_To do_
Omit the pictures and return every entry exactly as written.

>>>>>

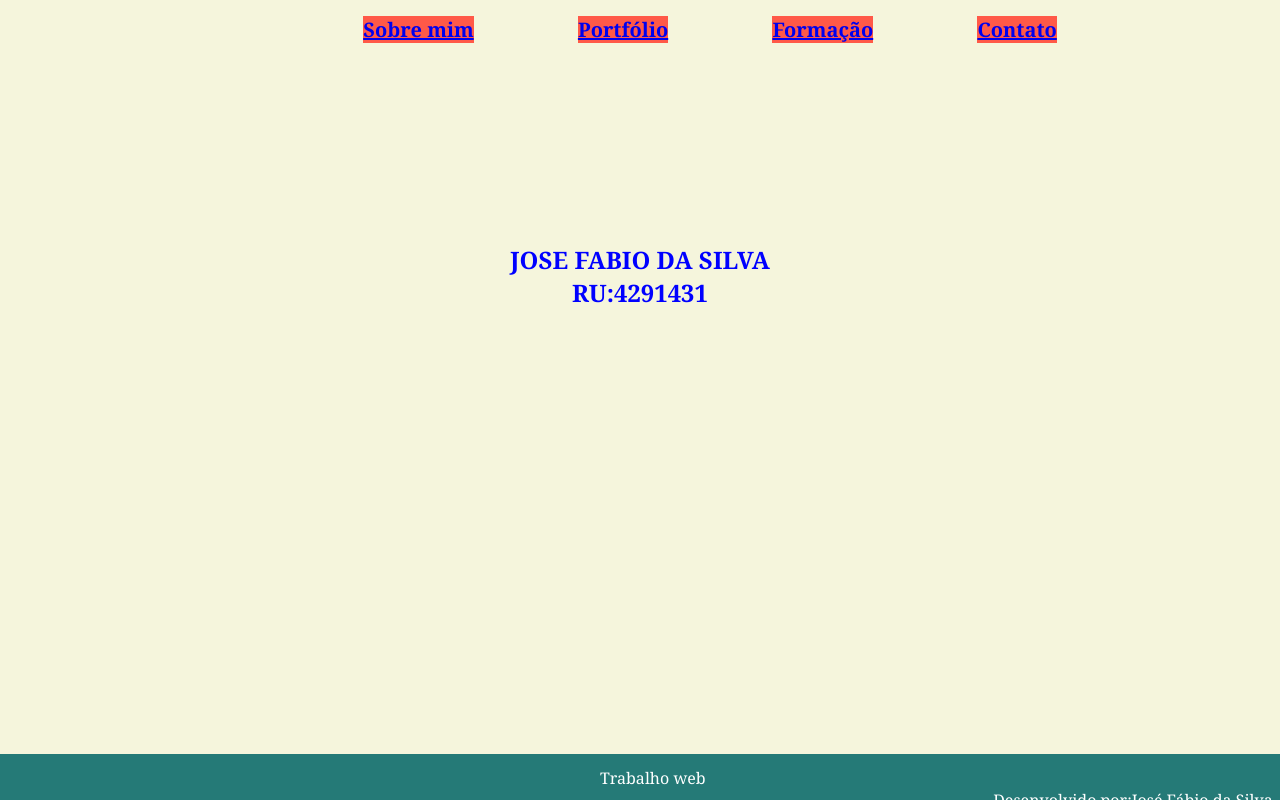
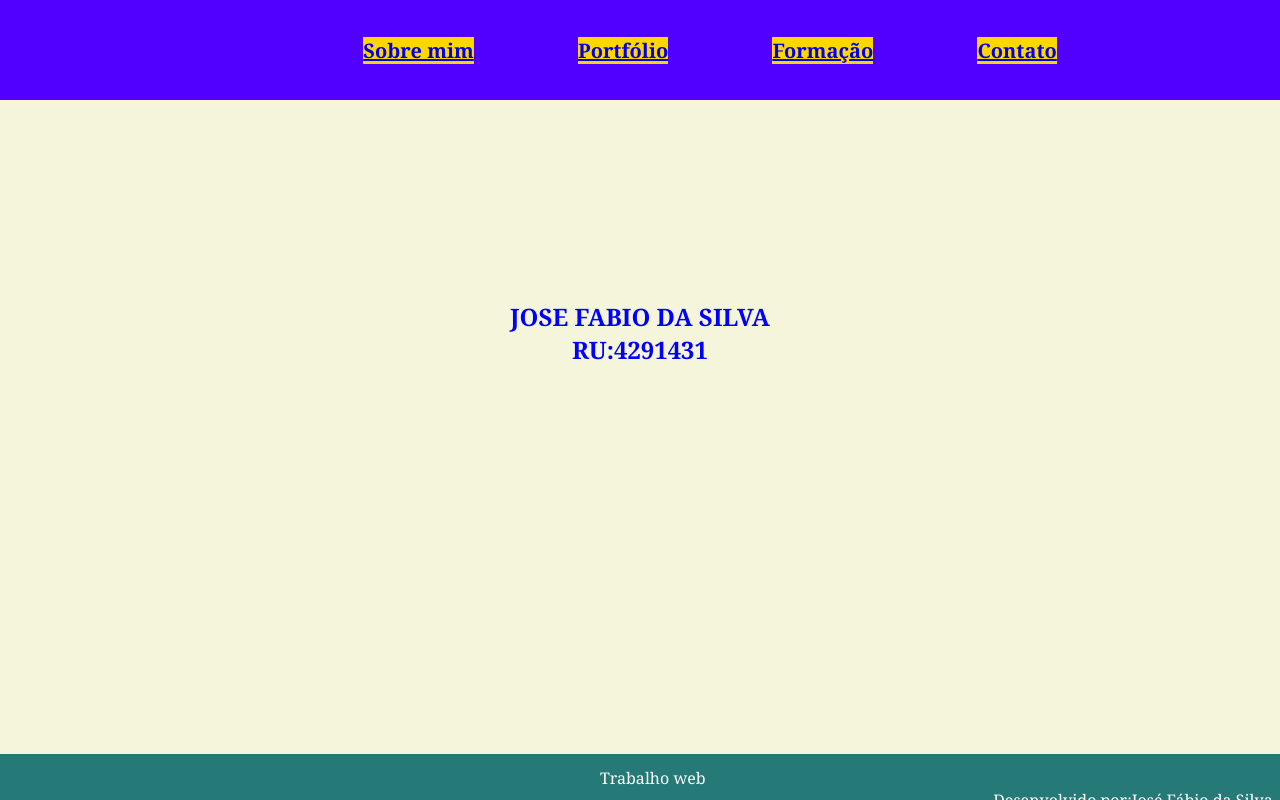
Before and after one commit to Fabio1409/Trabalho-web, a plain HTML site: page index.html in a window 1280 px wide. Drawn offline with Linux system fonts and the light colour scheme.

Commit message:
atualização do menu

```diff
--- a/estilo.css
+++ b/estilo.css
@@ -1,12 +1,12 @@
-.Menu {
-  display: flex; /* Usando flexbox para layout flexível */
+.Menu{
+  display:flex; /* Usando flexbox para layout flexível */
   background-color: rgb(81, 0, 255); /* Cor de fundo roxa */
   justify-content: center; /* Centraliza o conteúdo horizontalmente */
   text-align: center; /* Centraliza o texto */
   top: 0; /* Posiciona no topo */
   left: 0; /* Alinha à esquerda */
   width: 100%; /* Largura total da tela */
-   box-shadow: 2px rebeccapurple; /* Sombras para o box, valor incorreto */
+  box-shadow: 2px rebeccapurple; /* Sombras para o box, valor incorreto */
   height: 100px; /* Altura do menu */
   align-items: center; /* Centraliza itens verticalmente */
 }
@@ -22,7 +22,7 @@ body {
 
 ul li {
   display: inline; /* Exibe itens em linha */
-  background-color: rgb(255, 089, 72); /* Cor de fundo laranja, valor RGB incorreto */
+  background-color: gold; /* Cor de fundo laranja, valor RGB incorreto */
   margin-top: 0%; /* Margem superior zero */
   list-style-type: none; /* Remove marcadores de lista */
   font-weight: bold; /* Texto em negrito */
@@ -123,7 +123,6 @@ textarea {
   list-style-type: circle; /* Marcadores de lista em círculo */
 }
 .portifolio li {
-  display: flex; /* Usando flexbox para layout flexível */
   background-color: beige; /* Cor de fundo bege */
   color: brown; /* Cor do texto marrom */
 }
--- a/index.html
+++ b/index.html
@@ -8,7 +8,7 @@
   </head>
 
   <body>
-    <header></header> <!-- Cabeçalho vazio -->
+    <header class="Menu"> <!-- Cabeçalho com a classe "Menu" -->
       <nav> <!-- Navegação da página -->
         <ul> <!-- Lista não ordenada para o menu de navegação -->
           <li><a href="sobre-mim.html">Sobre mim</a></li> <!-- Item de menu com link para "sobre-mim.html" -->
@@ -17,6 +17,7 @@
           <li><a href="contato.html">Contato</a></li> <!-- Item de menu com link para "contato.html" -->
         </ul>
       </nav>
+    </header>
     <section class="nome"> <!-- Seção com classe "nome" -->
       <div> <!-- Div para o conteúdo da seção -->
         <h2>
```
Also changed, not shown: sobre-mim.html (+2 -2 lines). Lines whose indentation alone changed are shown as unchanged.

<<<<<

_Exercise result_
Before and after one commit to Fabio1409/Trabalho-web, a plain HTML site: page index.html in a window 1280 px wide. Drawn offline with Linux system fonts and the light colour scheme.

Commit message:
atualização do menu

```diff
--- a/estilo.css
+++ b/estilo.css
@@ -1,12 +1,12 @@
-.Menu {
-  display: flex; /* Usando flexbox para layout flexível */
+.Menu{
+  display:flex; /* Usando flexbox para layout flexível */
   background-color: rgb(81, 0, 255); /* Cor de fundo roxa */
   justify-content: center; /* Centraliza o conteúdo horizontalmente */
   text-align: center; /* Centraliza o texto */
   top: 0; /* Posiciona no topo */
   left: 0; /* Alinha à esquerda */
   width: 100%; /* Largura total da tela */
-   box-shadow: 2px rebeccapurple; /* Sombras para o box, valor incorreto */
+  box-shadow: 2px rebeccapurple; /* Sombras para o box, valor incorreto */
   height: 100px; /* Altura do menu */
   align-items: center; /* Centraliza itens verticalmente */
 }
@@ -22,7 +22,7 @@ body {
 
 ul li {
   display: inline; /* Exibe itens em linha */
-  background-color: rgb(255, 089, 72); /* Cor de fundo laranja, valor RGB incorreto */
+  background-color: gold; /* Cor de fundo laranja, valor RGB incorreto */
   margin-top: 0%; /* Margem superior zero */
   list-style-type: none; /* Remove marcadores de lista */
   font-weight: bold; /* Texto em negrito */
@@ -123,7 +123,6 @@ textarea {
   list-style-type: circle; /* Marcadores de lista em círculo */
 }
 .portifolio li {
-  display: flex; /* Usando flexbox para layout flexível */
   background-color: beige; /* Cor de fundo bege */
   color: brown; /* Cor do texto marrom */
 }
--- a/index.html
+++ b/index.html
@@ -8,7 +8,7 @@
   </head>
 
   <body>
-    <header></header> <!-- Cabeçalho vazio -->
+    <header class="Menu"> <!-- Cabeçalho com a classe "Menu" -->
       <nav> <!-- Navegação da página -->
         <ul> <!-- Lista não ordenada para o menu de navegação -->
           <li><a href="sobre-mim.html">Sobre mim</a></li> <!-- Item de menu com link para "sobre-mim.html" -->
@@ -17,6 +17,7 @@
           <li><a href="contato.html">Contato</a></li> <!-- Item de menu com link para "contato.html" -->
         </ul>
       </nav>
+    </header>
     <section class="nome"> <!-- Seção com classe "nome" -->
       <div> <!-- Div para o conteúdo da seção -->
         <h2>
```
Also changed, not shown: sobre-mim.html (+2 -2 lines). Lines whose indentation alone changed are shown as unchanged.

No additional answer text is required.